Because the authors designed these recipes while feeding a team, most of them are designed for crowd appeal -- nothing seems too "out there." There aren't many difficult-to-find ingredients and the spice levels recommended make the food flavorful but not excessively spicy. I think they could appeal to whole families. Because most of the recipes are quick to make, they can take the place of takeout on busy nights, and I guarantee that even the heavier après recipes are lighter than the average pizza or delivery option.
|Roasted beet salad -- not exactly the way it's pictured in the book|
|French Toast Cakes|
Many of the other items, like mini-quiches and muffin-tin pies, would be good to bring to a party. They'd also be a lot better snacks to bring for kids' games and team practices than the typical cookies and chips. Jesse wanted this book to see if there were things he could make for cross-country team events, and I think a lot of these would work. The portables are really designed to be eaten during training, so as long as you have water available they could be slipped into a jacket pocket or into a bike bag to fuel a long training session.
I know some people who read this blog follow paleo-inspired plans. There probably isn't enough in these cookbooks that would work within their boundaries, though there are a few that use sweet potatoes as the base instead of grains or bread. Because different kinds of milks and bread can be used in most of the recipes, there are plenty that would work with a gluten-free or dairy-free diet. A pretty high percentage of the recipes contain eggs, so vegans might not find these books worth the money. Obviously anyone who wants to avoid or strictly limit carbohydrates would want to look elsewhere.
|(Amazon affiliate link)|
|(Amazon affiliate link)|
|The packaging on my books -- love the artwork!|
There are a few recipes on the Skratch Labs blog to give you a preview, if you are interested. You can purchase both cookbooks through the Skratch Labs website, like I did. The books came nicely packaged and included some promotional items -- see the website for details and current offers.

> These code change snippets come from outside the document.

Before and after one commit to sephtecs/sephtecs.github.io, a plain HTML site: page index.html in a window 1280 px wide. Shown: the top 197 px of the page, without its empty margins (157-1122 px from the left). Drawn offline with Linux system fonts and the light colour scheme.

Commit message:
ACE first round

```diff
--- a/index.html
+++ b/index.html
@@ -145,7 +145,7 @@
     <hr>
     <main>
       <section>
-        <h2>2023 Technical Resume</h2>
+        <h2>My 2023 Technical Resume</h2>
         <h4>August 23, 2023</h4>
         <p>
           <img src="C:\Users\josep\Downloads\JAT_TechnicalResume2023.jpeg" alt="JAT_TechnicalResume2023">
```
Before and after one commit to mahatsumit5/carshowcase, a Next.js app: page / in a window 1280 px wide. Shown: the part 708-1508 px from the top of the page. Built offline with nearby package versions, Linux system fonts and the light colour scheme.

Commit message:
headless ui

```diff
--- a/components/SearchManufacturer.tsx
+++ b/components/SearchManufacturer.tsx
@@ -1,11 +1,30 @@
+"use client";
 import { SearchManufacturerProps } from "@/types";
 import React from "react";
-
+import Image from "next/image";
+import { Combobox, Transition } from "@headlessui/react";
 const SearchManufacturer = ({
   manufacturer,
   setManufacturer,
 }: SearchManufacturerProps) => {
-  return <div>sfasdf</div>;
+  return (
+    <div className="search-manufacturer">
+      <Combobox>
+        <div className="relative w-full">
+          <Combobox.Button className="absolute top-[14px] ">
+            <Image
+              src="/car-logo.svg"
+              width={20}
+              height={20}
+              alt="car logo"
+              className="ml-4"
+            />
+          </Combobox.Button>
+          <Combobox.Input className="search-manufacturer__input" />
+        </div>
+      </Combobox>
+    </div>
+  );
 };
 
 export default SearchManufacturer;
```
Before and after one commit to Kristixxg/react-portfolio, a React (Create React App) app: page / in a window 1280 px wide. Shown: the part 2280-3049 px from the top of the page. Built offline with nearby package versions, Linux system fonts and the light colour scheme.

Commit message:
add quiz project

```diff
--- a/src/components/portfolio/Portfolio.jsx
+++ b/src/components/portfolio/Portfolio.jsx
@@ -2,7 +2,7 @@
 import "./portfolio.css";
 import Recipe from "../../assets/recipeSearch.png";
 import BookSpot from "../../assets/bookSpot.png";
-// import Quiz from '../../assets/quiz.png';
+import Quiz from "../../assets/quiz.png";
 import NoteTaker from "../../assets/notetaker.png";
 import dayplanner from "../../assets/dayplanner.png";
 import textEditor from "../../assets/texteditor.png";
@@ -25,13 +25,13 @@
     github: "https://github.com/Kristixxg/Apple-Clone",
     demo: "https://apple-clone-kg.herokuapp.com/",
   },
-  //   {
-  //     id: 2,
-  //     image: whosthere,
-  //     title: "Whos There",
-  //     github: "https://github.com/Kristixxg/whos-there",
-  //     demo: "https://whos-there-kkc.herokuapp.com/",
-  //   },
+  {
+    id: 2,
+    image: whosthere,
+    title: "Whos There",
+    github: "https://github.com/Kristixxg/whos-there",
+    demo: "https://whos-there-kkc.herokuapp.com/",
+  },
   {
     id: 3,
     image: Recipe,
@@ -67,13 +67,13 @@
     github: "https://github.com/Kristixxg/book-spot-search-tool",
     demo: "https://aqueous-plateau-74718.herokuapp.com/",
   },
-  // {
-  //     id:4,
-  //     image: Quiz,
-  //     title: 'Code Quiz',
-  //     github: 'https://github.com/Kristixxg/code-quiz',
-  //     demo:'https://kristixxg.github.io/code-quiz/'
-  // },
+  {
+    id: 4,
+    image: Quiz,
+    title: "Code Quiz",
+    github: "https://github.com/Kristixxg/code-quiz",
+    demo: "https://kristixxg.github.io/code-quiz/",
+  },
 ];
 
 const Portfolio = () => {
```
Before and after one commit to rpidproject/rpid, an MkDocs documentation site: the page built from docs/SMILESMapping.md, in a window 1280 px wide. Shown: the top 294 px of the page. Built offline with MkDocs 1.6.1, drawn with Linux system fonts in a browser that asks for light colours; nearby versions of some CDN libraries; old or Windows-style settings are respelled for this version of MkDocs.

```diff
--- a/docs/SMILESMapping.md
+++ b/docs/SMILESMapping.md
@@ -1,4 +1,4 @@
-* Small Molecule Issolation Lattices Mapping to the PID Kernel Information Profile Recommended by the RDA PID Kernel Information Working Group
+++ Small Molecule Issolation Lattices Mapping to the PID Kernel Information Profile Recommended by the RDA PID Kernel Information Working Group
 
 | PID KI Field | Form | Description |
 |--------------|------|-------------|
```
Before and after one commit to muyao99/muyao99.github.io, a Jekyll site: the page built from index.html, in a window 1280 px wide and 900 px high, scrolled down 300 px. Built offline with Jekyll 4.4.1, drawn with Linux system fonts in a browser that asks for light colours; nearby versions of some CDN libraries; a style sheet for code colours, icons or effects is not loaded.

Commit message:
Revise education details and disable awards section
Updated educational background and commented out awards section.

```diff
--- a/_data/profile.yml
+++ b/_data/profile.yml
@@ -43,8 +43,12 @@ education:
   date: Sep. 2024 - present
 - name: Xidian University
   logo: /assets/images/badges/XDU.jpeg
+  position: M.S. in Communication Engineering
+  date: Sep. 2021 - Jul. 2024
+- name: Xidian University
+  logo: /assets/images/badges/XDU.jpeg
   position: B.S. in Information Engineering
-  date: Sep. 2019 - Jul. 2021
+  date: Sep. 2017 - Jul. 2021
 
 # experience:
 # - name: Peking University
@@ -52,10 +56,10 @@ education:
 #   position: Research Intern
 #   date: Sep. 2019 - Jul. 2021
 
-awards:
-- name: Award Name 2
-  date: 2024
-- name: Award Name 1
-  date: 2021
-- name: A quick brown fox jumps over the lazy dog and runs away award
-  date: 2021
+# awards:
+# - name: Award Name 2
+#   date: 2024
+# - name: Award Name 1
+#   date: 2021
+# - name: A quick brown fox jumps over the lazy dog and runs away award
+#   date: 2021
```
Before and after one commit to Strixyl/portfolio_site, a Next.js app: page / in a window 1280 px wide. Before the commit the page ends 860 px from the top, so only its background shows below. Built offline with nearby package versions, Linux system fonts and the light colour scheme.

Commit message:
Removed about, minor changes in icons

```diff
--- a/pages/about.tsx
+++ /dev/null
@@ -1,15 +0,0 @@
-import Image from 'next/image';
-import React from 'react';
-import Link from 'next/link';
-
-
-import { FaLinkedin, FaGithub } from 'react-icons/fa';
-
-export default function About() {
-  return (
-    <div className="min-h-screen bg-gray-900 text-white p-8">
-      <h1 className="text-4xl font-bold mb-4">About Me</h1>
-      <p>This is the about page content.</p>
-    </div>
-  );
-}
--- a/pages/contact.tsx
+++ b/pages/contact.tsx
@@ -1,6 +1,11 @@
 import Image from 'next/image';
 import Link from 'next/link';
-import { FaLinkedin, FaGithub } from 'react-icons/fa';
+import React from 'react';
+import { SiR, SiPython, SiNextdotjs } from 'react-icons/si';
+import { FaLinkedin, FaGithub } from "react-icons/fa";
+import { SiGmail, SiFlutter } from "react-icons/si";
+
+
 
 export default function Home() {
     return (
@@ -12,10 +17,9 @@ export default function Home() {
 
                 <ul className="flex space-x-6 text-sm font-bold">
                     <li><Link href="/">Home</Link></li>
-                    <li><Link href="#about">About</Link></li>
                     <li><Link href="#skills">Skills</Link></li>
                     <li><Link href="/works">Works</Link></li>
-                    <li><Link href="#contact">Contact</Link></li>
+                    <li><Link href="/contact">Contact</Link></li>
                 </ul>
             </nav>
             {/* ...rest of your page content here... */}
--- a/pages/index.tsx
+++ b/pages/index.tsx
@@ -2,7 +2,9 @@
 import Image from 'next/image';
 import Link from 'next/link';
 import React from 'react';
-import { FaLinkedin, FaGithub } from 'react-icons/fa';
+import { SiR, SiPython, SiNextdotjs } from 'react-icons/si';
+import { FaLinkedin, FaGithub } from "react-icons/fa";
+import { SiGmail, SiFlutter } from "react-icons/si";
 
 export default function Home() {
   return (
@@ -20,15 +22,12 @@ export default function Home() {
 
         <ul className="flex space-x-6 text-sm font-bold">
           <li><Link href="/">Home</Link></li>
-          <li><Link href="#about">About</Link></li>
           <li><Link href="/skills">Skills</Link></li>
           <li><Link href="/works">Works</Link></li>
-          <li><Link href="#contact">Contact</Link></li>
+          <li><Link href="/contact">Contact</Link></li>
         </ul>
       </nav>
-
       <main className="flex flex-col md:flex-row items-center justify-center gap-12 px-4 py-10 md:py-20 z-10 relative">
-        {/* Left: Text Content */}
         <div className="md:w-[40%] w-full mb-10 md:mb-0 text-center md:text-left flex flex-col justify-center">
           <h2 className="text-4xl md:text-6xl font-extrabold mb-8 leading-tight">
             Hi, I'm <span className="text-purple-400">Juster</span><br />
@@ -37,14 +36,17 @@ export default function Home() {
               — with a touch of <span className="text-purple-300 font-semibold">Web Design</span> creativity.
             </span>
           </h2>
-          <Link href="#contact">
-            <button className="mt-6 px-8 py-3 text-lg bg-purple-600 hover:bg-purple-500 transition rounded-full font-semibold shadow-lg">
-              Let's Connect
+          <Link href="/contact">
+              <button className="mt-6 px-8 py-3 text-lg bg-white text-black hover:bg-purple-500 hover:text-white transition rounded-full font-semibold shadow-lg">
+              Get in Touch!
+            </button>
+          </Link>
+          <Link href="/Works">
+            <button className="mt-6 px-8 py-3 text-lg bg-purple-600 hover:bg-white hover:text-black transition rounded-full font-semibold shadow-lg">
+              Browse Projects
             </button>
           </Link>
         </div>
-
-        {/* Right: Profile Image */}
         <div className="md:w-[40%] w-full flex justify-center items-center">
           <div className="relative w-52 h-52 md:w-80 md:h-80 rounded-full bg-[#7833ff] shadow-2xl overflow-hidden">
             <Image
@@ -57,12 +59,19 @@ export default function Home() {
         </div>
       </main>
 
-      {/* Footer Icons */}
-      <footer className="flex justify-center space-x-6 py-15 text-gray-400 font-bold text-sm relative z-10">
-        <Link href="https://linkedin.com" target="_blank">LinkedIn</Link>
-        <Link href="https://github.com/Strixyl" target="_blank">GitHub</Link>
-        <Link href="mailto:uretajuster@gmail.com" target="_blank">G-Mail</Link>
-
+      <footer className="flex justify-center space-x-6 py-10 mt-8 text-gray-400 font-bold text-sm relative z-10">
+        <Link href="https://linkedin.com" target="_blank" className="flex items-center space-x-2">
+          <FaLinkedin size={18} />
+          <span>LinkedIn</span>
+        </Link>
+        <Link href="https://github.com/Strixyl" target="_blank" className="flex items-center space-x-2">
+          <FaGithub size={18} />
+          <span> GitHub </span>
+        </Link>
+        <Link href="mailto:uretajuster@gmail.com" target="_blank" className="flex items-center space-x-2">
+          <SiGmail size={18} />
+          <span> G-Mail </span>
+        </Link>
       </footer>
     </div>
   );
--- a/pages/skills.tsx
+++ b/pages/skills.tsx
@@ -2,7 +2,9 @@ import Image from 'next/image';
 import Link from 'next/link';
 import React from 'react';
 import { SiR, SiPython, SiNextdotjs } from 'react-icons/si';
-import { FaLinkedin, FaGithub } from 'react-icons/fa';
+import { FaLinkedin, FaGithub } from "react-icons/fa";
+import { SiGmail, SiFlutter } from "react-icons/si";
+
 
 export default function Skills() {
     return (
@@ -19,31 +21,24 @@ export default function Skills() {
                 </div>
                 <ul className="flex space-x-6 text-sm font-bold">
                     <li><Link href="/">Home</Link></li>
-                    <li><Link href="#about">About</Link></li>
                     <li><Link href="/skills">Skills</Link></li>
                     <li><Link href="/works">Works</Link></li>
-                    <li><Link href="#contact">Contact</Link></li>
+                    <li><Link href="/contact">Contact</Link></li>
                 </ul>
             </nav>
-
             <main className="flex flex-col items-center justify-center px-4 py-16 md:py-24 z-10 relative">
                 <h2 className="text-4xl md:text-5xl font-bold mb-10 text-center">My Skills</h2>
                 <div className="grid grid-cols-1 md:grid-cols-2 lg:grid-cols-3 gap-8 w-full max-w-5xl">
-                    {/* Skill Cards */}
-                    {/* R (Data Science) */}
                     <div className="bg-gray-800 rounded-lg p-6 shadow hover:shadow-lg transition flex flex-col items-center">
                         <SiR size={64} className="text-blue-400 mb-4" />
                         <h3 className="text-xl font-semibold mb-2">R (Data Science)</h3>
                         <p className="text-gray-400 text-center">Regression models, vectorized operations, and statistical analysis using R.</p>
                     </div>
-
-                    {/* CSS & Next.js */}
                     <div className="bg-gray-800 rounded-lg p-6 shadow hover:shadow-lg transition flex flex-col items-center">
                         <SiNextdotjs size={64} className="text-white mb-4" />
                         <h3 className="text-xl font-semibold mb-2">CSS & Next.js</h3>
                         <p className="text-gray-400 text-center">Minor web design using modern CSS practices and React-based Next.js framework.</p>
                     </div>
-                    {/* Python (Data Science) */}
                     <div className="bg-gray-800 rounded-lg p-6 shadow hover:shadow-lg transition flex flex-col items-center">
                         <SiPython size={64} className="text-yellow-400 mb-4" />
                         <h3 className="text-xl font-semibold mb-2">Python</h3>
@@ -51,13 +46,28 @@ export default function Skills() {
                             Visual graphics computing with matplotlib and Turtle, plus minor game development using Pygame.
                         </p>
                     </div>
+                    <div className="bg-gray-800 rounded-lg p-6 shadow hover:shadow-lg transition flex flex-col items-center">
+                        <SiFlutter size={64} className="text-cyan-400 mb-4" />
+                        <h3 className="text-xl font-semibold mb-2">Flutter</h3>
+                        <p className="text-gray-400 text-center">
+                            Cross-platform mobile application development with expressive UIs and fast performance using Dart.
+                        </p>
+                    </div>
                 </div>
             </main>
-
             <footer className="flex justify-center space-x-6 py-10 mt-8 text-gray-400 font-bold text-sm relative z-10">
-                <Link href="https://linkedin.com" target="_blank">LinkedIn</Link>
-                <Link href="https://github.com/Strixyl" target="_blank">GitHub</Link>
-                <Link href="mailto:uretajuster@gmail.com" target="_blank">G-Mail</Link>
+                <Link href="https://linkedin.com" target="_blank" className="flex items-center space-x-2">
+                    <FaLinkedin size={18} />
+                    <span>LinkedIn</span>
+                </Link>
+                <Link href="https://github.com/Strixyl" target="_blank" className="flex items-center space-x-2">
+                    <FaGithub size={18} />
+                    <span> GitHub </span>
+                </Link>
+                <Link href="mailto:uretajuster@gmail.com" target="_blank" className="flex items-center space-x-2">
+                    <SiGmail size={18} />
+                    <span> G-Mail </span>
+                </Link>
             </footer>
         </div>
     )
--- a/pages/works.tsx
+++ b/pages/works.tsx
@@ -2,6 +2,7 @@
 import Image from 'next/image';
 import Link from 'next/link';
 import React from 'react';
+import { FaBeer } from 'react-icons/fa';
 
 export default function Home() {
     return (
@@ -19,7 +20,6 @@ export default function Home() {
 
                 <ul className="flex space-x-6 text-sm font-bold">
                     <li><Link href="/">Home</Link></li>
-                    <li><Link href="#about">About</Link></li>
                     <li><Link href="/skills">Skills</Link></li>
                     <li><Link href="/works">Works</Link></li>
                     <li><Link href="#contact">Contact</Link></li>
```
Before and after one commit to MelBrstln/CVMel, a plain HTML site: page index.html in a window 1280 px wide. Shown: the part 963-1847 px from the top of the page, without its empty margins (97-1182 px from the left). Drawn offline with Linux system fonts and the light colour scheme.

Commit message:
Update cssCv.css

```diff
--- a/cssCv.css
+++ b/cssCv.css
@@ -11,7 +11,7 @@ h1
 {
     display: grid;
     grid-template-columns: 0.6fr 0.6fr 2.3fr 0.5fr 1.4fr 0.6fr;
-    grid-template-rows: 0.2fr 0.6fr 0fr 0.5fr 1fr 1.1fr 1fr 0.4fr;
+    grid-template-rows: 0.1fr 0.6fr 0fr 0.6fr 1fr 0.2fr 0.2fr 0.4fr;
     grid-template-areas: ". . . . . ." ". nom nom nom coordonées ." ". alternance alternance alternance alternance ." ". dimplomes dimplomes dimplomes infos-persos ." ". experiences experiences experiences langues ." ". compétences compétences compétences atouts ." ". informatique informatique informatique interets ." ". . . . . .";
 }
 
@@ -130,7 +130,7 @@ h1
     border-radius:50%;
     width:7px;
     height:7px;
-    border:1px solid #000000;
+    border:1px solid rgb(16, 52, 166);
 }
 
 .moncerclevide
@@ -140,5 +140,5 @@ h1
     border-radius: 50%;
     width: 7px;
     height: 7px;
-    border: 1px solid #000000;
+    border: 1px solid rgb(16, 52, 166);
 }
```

You can also, of course, get The Feed Zone Cookbook and Feed Zone Portables through Amazon.com (affiliate links).